There is an increased risk of bacterial infections and infective mastitis with pierced nipples so mothers will need to be vigilant for any signs of infection coming from the nipple (e.g. a discharge) or breast (redness, pain, engorgement). It is recommended that saliva should not enter a piercing wound as this could increase infection risk and is one of the reasons complete healing is preferred before breastfeeding starts.
Loss of sensitivity or increased sensitivity
Certain mothers may lose sensitivity in their nipples following nipple piercing or others may have higher levels of sensitivity. A lack of feeling could affect let-down of milk (milk ejection) and hypersensitivity could cause breastfeeding to be painful.
Continued milk production after weaning
Some mothers may find that their nipple piercings continue to stimulate milk production after weaning. Nipple piercings have also been associated with spontaneous milk production unrelated to breastfeeding.
- While you’re pregnant, talk to your doctor and be sure to let them know about any piercings you may have on your breasts or nipples. If you have ever had an infection at the site of the piercing, tell him/her that, as well. Your doctor should also examine your breasts and your piercing site to see if there’s any reason for it to interfere with successful breastfeeding.
- Remove your nipple piercing or any other jewelry from your nipples or breasts before your baby is born and keep them out while you’re breastfeeding.
- In a situation where the milk leaks out of your piercing site once you remove the jewelry, you can wear nursing pads in your bra to help soak up the leaking breast milk.

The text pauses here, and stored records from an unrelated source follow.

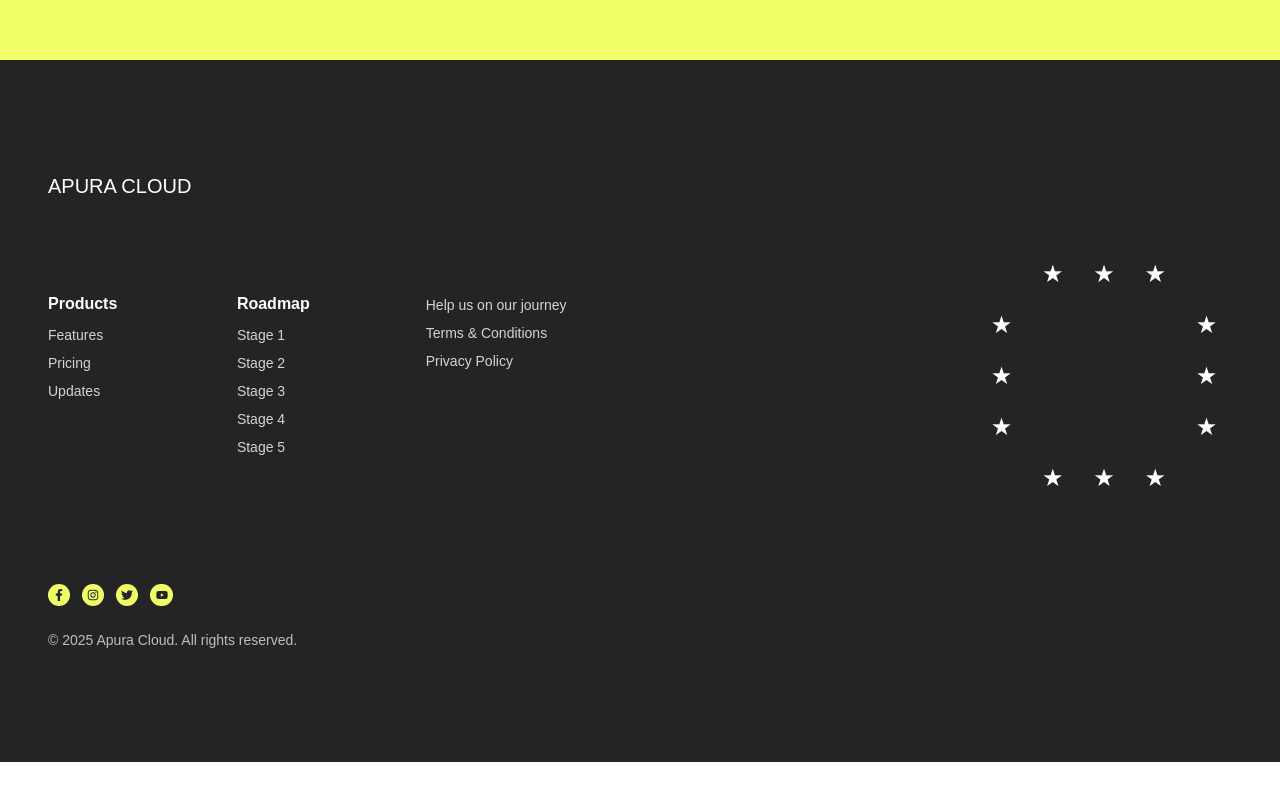
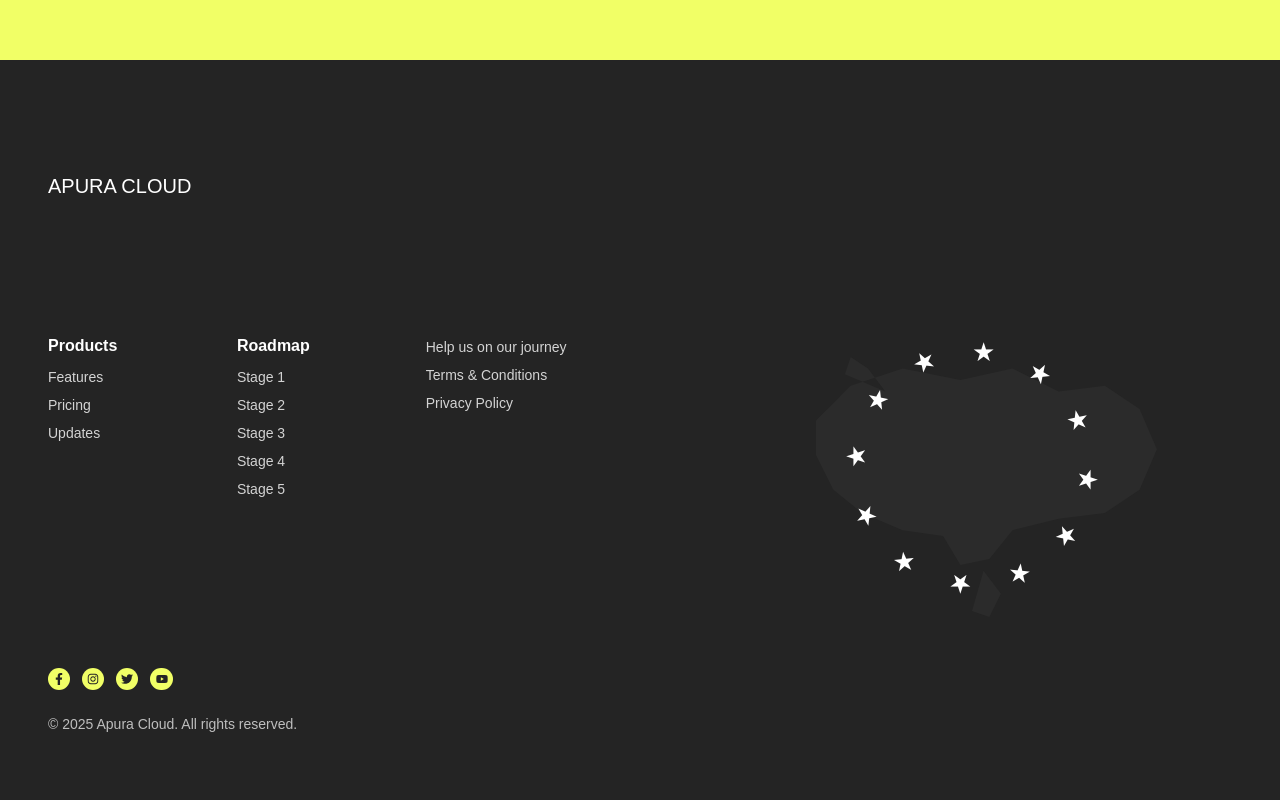
Before and after one commit to mohmadimran/apura-cloud, a Next.js app: page / in a window 1280 px wide. Shown: the part 5462-6262 px from the top of the page. Before the commit the page ends 6224 px from the top, so only its background shows below. Built offline with nearby package versions, Linux system fonts and the light colour scheme; a web font is replaced by a local one.

Commit message:
update the footer css

```diff
--- a/src/app/layout.js
+++ b/src/app/layout.js
@@ -1,6 +1,4 @@
-// import { Geist, Geist_Mono } from "next/font/google";
 import { Radio_Canada_Big } from "next/font/google";
-
 import "./globals.css";
 import HomePage from "./page";
 import Product from "./product/page";
@@ -12,7 +10,7 @@ import Achivment from "@/components/Ahivement";
 
 const radioCanadaBig = Radio_Canada_Big({
   subsets: ["latin"],
-  weight: ["400", "500", "700"], // Regular, Medium, Bold
+  weight: ["400", "500", "700"],
   variable: "--font-radio-canada-big",
   display: "swap",
 });
--- a/src/components/Footer.js
+++ b/src/components/Footer.js
@@ -1,5 +1,6 @@
 import { FaFacebookF, FaInstagram, FaTwitter, FaYoutube } from "react-icons/fa";
-
+import StarsCircle from "./starCircle";
+import EuropeMap from "./youropeMap";
 export default function Footer() {
   const iconClasses =
     "w-[22.1686px] h-[22.1686px] flex items-center justify-center bg-[#F1FF66] rounded-full";
@@ -45,33 +46,9 @@ export default function Footer() {
             </ul>
           </div>
         </div>
-
-      {/* Star circle (desktop only) */}
-      <div className="hidden md:block mb-20">
-        <div className="grid grid-cols-5 grid-rows-5 w-64 h-64">
-          {[
-            [0, 1, 1, 1, 0],
-            [1, 0, 0, 0, 1],
-            [1, 0, 0, 0, 1],
-            [1, 0, 0, 0, 1],
-            [0, 1, 1, 1, 0],
-          ].map((row, rowIndex) =>
-            row.map((cell, colIndex) => (
-              <div
-                key={`${rowIndex}-${colIndex}`}
-                className="flex items-center justify-center"
-              >
-                <span
-                  className={`text-white text-2xl ${
-                    cell ? "opacity-100" : "opacity-0"
-                  }`}
-                >
-                  ★
-                </span>
-              </div>
-            ))
-          )}
-        </div>
+        <div className="relative w-[520px] h-[420px]">
+          <EuropeMap className="w-full h-full opacity-[0.9]" />
+          <StarsCircle />
         </div>
       </div>
 
```
Lines whose indentation alone changed are shown as unchanged.
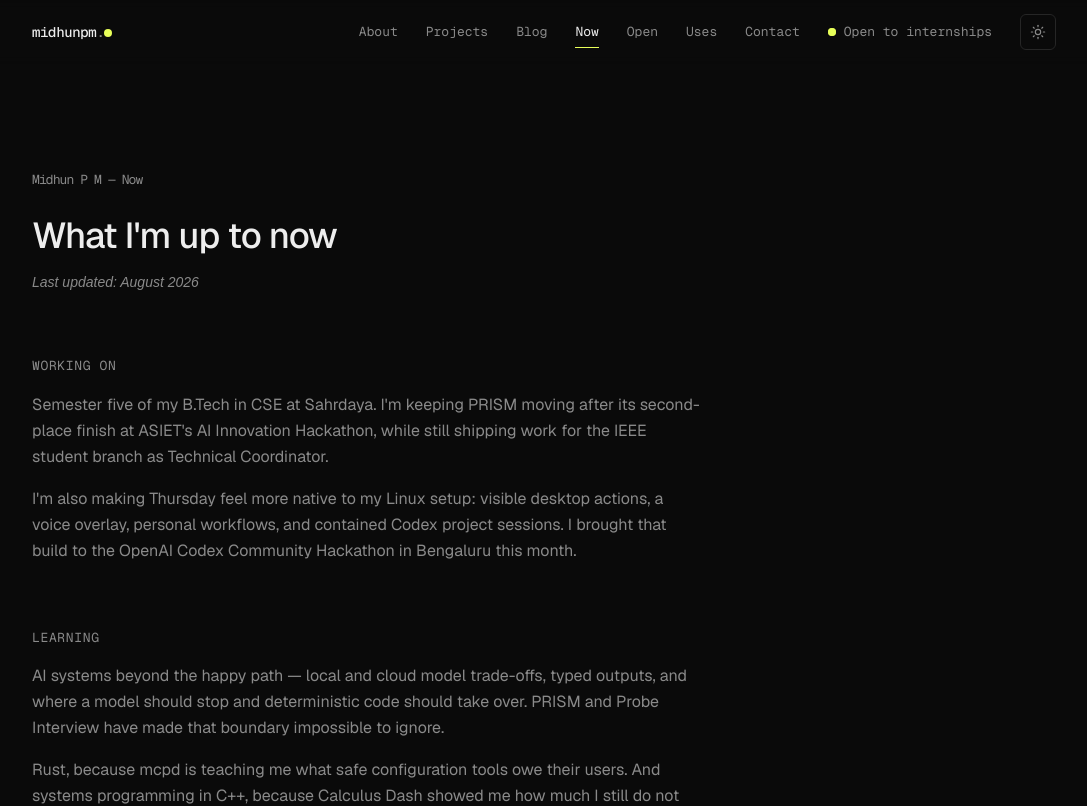
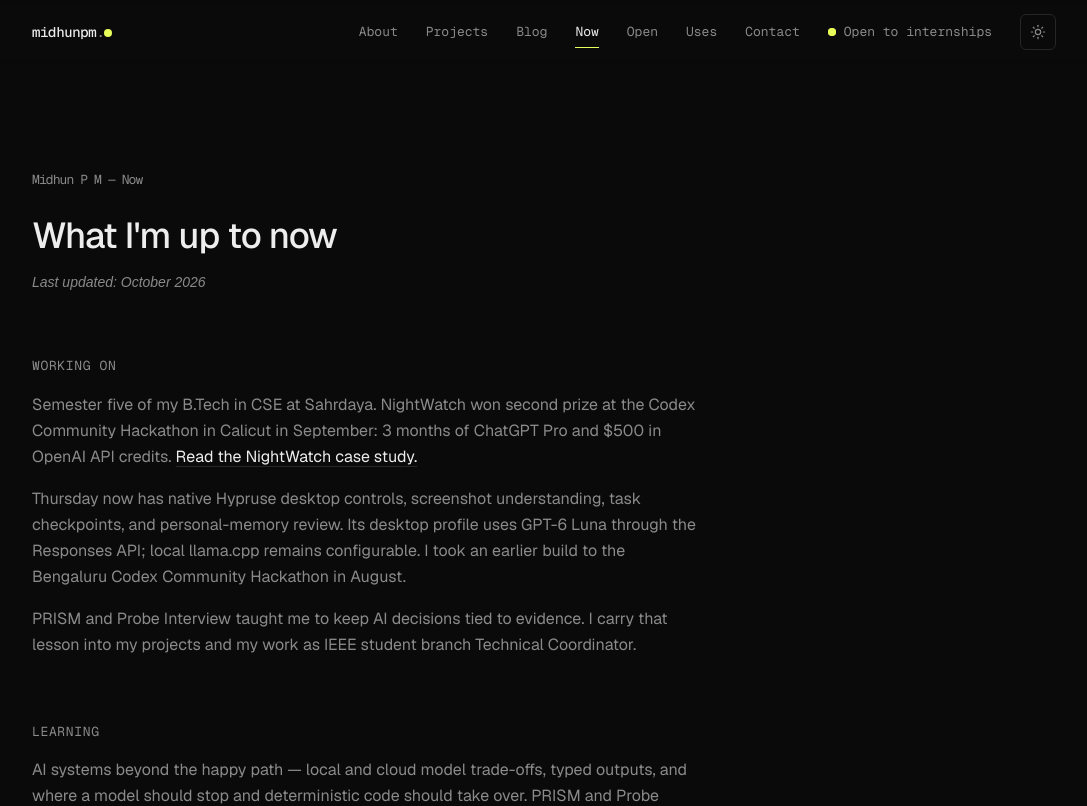
Before and after one commit to 9MidhunPM/portfolio, a Next.js app: page /now in a window 1280 px wide. Shown: the top 806 px of the page, without its empty margins (96-1183 px from the left). Built offline with nearby package versions, Linux system fonts and the light colour scheme; a web font is replaced by a local one.

Commit message:
Refresh the October build update

```diff
--- a/app/now/page.tsx
+++ b/app/now/page.tsx
@@ -1,9 +1,10 @@
+import Link from "next/link";
 import { SITE } from "@/lib/data";
 import { createPageMetadata } from "@/lib/seo";
 
 const title = "Now";
 const description =
-  "What Midhun P M is working on in August 2026: PRISM, Thursday, IEEE Sahrdaya, Rust, and practical AI systems that show their work.";
+  "Midhun P M's October 2026 update: NightWatch's Calicut hackathon second prize, Thursday's desktop copilot, Syncplane, and practical AI systems.";
 
 export const metadata = createPageMetadata({ title, description, path: "/now" });
 
@@ -19,7 +20,7 @@ export default function NowPage() {
             What I&apos;m up to now
           </h1>
           <p className="font-serif text-sm italic text-muted">
-            Last updated: August 2026
+            Last updated: October 2026
           </p>
         </header>
 
@@ -29,16 +30,27 @@ export default function NowPage() {
           </h2>
           <div className="space-y-4 text-base leading-relaxed text-muted">
             <p>
-              Semester five of my B.Tech in CSE at Sahrdaya. I&apos;m keeping
-              PRISM moving after its second-place finish at ASIET&apos;s AI
-              Innovation Hackathon, while still shipping work for the IEEE
-              student branch as Technical Coordinator.
+              Semester five of my B.Tech in CSE at Sahrdaya. NightWatch won
+              second prize at the Codex Community Hackathon in Calicut in
+              September: 3 months of ChatGPT Pro and $500 in OpenAI API credits.{" "}
+              <Link
+                href="/projects/nightwatch"
+                className="text-foreground underline decoration-border underline-offset-4 transition-colors hover:decoration-accent"
+              >
+                Read the NightWatch case study.
+              </Link>
             </p>
             <p>
-              I&apos;m also making Thursday feel more native to my Linux setup:
-              visible desktop actions, a voice overlay, personal workflows,
-              and contained Codex project sessions. I brought that build to
-              the OpenAI Codex Community Hackathon in Bengaluru this month.
+              Thursday now has native Hypruse desktop controls, screenshot
+              understanding, task checkpoints, and personal-memory review.
+              Its desktop profile uses GPT-6 Luna through the Responses API;
+              local llama.cpp remains configurable. I took an earlier build
+              to the Bengaluru Codex Community Hackathon in August.
+            </p>
+            <p>
+              PRISM and Probe Interview taught me to keep AI decisions tied
+              to evidence. I carry that lesson into my projects and my work
+              as IEEE student branch Technical Coordinator.
             </p>
           </div>
         </section>
@@ -55,7 +67,7 @@ export default function NowPage() {
               have made that boundary impossible to ignore.
             </p>
             <p>
-              Rust, because mcpd is teaching me what safe configuration tools
+              Rust, because Syncplane is teaching me what safe configuration tools
               owe their users. And systems programming in C++, because
               Calculus Dash showed me how much I still do not know.
             </p>
```
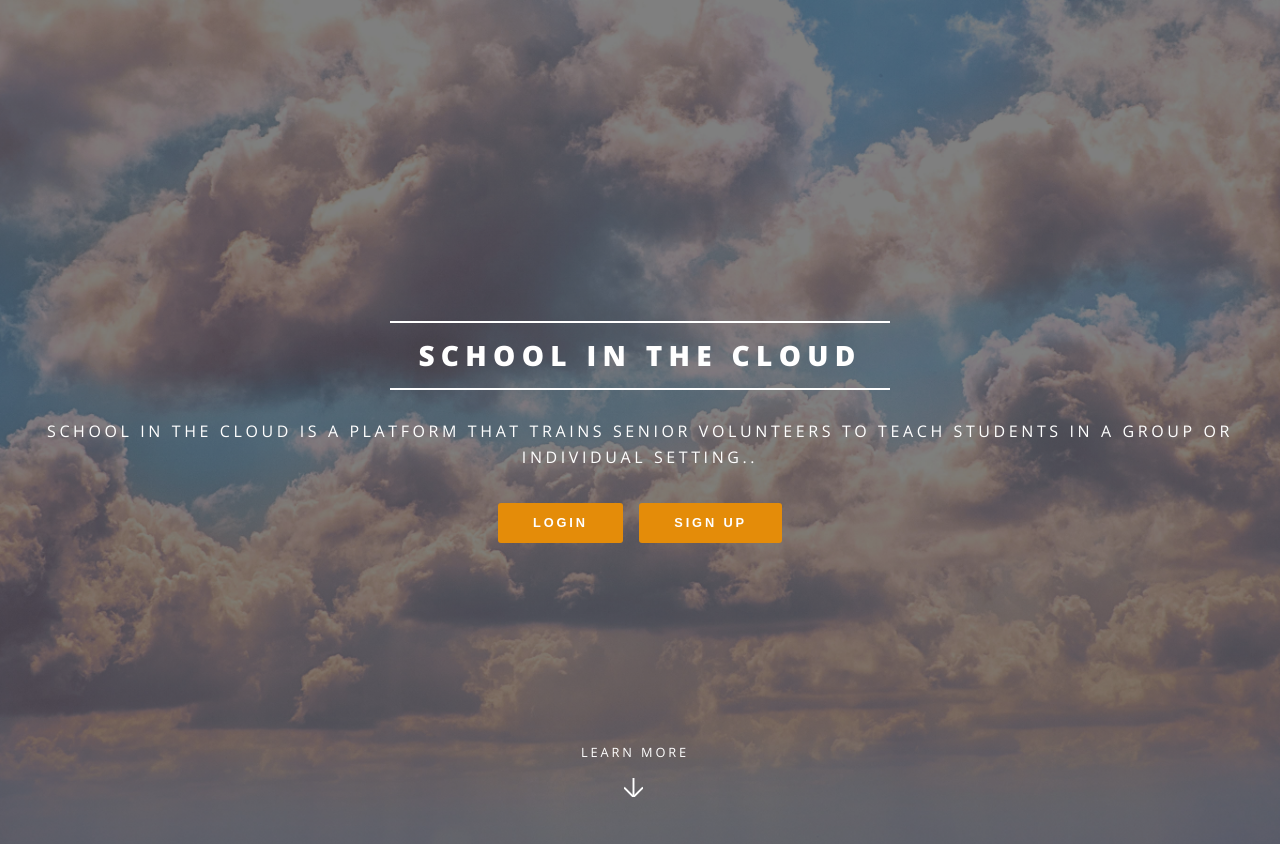
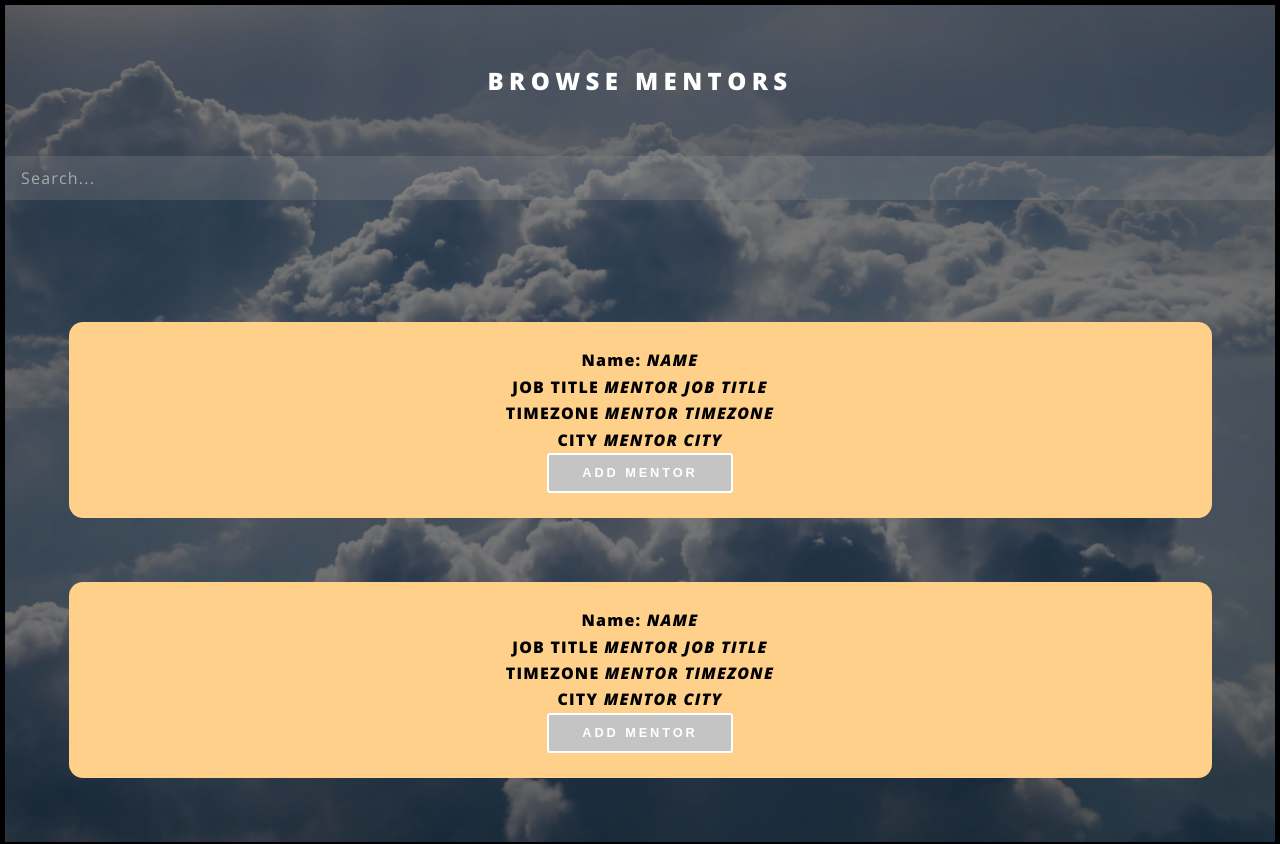
Before and after one commit to LS-School-in-the-Clouds/front-end, a React (Create React App) app: page / in a window 1280 px wide. Shown: the top 844 px of the page. Built offline with nearby package versions, Linux system fonts and the light colour scheme.

Commit message:
styling for student mentors tab, can ignore App.js changes that were made for testing, commented out code in SMentors will be used once redux can pass in props

```diff
--- a/src/App.js
+++ b/src/App.js
@@ -4,6 +4,8 @@ import { BrowserRouter as Router, Switch, Route } from "react-router-dom";
 
 //Style Imports
 import './style/App.css';
+import styled from 'styled-components'
+import { ThemeProvider } from 'styled-components'
 
 //Component Imports
 import Login from "./components/Landing/Login/Login";
@@ -16,12 +18,14 @@ import StudentOnboarding from './components/Onboarding/StudentOnb.js'
 import AdminOnboarding from './components/Onboarding/AdminOnb.js'
 import MentorOnboarding from './components/Onboarding/MentorOnb.js'
 
+import SMentors from '../src/components/Dashboard/boards/SDash/SMentors'
+
 const App = () => {
   return (
     <>
     <Router>
       <Switch>
-        <Route exact path="/" component={Landing}/>
+        <Route exact path="/" component={SMentors}/>
         <Route path="/login" component={Login}/>
         <Route path="/register" component={Register}/>
         <PrivateRoute path="/dash" component={Dashboard}/>
--- a/src/components/Dashboard/boards/SDash/SDash.js
+++ b/src/components/Dashboard/boards/SDash/SDash.js
@@ -8,6 +8,9 @@ import { getStudentData } from '../../../../utils/redux/actions/AppActions'
 import StudentNavBar from './StudentNavbar';
 import SMentors from './SMentors';
 import SProfile from './SProfile';
+import MentorList from './SMentors';
+
+import { ThemeProvider } from 'styled-components'
 
 
 export const SDash = ({ user_id }) => {
@@ -15,11 +18,13 @@ export const SDash = ({ user_id }) => {
     useEffect(() => {
         getStudentData(UID)
     }, []);
+
     return(
         <>
         <StudentNavBar />
         <Route path={'/dash/mentors'}>
             <SMentors />
+
         </Route>
         <Route path={'/dash/profile'}>
             <SProfile />
--- a/src/components/Dashboard/boards/SDash/SMentors.js
+++ b/src/components/Dashboard/boards/SDash/SMentors.js
@@ -1,13 +1,157 @@
-import react from "react"
+import React from "react"
+
+import { useHistory, useParams} from 'react-router-dom';
+
+import styled from 'styled-components'
+import StudentNavBar from './StudentNavbar';
+
+// for use when props are passed through
+
+// export default function MentorList(props) {
+//     return (
+//       <div className="mentor-list">
+//         {props.mentor.map(mentor => (
+//           <SMentors key={mentor.index} mentor={mentor} />
+//         ))}
+//       </div>
+//     );
+//   }
+
+const StyledMentor = styled.div`
+
+  color: black;
+  font-weight: bold;
+  width: 100%;
+  //margin-left: 5%;
+
+  //display: flex;
+  /* justify-content: space-between; */
+  border-color: black;
+  border: 5px solid black;
+  box-sizing: border-box
+
+  form {
+      color:white;
+      margin: auto;
+      width: 100%;
+      background-color:black;
+      display:flex;
+      justify-content:space-around;
+      //border-radius: 10px;
+
+  }
+
+  input {
+      margin: auto;
+      //border-radius:10px;
+  }
+
+  h1 {
+      margin: 5%;
+      font-size:24px;
+  }
+
+  .mentor-card {
+      background-color: #FFD089;
+      padding:2%;
+      border-radius:14px;
+      margin:5%;
+      //width: 80%;
+  }
+
+   .mentor-card button {
+    background-color: #C4C4C4;
+    margin:auto;
+    display:flex;
+    justify-content:center;
+    &:hover {
+      transform: scale(1.2); // cheap for performance
+      transition: all 0.3s ease-in-out; // added
+    }
+    transition: all 0.3s ease-in-out;
+  }
+  /* &:hover { // & represents the div
+    color: crimson;
+    background-color: cyan;
+    transition: all 0.4s ease-in-out;
+  } */
+  /* transition: all 0.4s ease-in-out; */
+
+  @media (max-width: 550px) {
+    width:100%;
+  }
+`
+
+
 
 const SMentors = (props) => {
+
+    //const { index } = props.mentor;
+
+    //const history = useHistory();
+
     return(
-        <>
-        <form>
-            <h1>Search Functionality!</h1>
-            <input type="text" placeholder="Search..."></input>
-        </form>
-        </>
+
+        // ADD NAV BAR
+
+        <StyledMentor>
+
+            <div>
+
+            <form>
+                <h1>Browse Mentors</h1>
+                <input type="text" placeholder="Search..."></input>
+            </form>
+
+            <br />
+
+            {/* onClick={() => history.push(`/dash/mentors/${index}`*/}
+            <div className="mentor-card">
+                <div className="mentor-name">
+                Name: <em>NAME</em>
+                </div>
+
+                <div className="mentor-title">
+                JOB TITLE <em>MENTOR JOB TITLE</em>
+                </div>
+
+                <div className="mentor-timezone">
+                TIMEZONE <em>MENTOR TIMEZONE</em>
+                </div>
+
+                <div className="mentor-city">
+                CITY <em>MENTOR CITY</em>
+                </div>
+
+                <button> Add Mentor</button>
+            </div>
+
+
+
+            <div className="mentor-card">
+                <div className="mentor-name">
+                Name: <em>NAME</em>
+                </div>
+
+                <div className="mentor-title">
+                JOB TITLE <em>MENTOR JOB TITLE</em>
+                </div>
+
+                <div className="mentor-timezone">
+                TIMEZONE <em>MENTOR TIMEZONE</em>
+                </div>
+
+                <div className="mentor-city">
+                CITY <em>MENTOR CITY</em>
+                </div>
+
+                <button> Add Mentor</button>
+
+            </div>
+         </div>
+
+        </StyledMentor>
+
     )
 }
 
--- a/src/components/Dashboard/boards/SDash/SProfile.js
+++ b/src/components/Dashboard/boards/SDash/SProfile.js
@@ -3,6 +3,9 @@ import react from "react"
 const SProfile = (props) => {
     return(
         <>
+
+
+
         </>
     )
 }
```
Also changed, not shown: 1 other file (tests, documents, lock files or other folders).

Breastfeeding with a pierced nipple is fully do-able if you follow these guidelines. If any of the above difficulties do occur, a breastfeeding specialist such as a lactation consultant, or a doctor who you trust can be of great support to help you.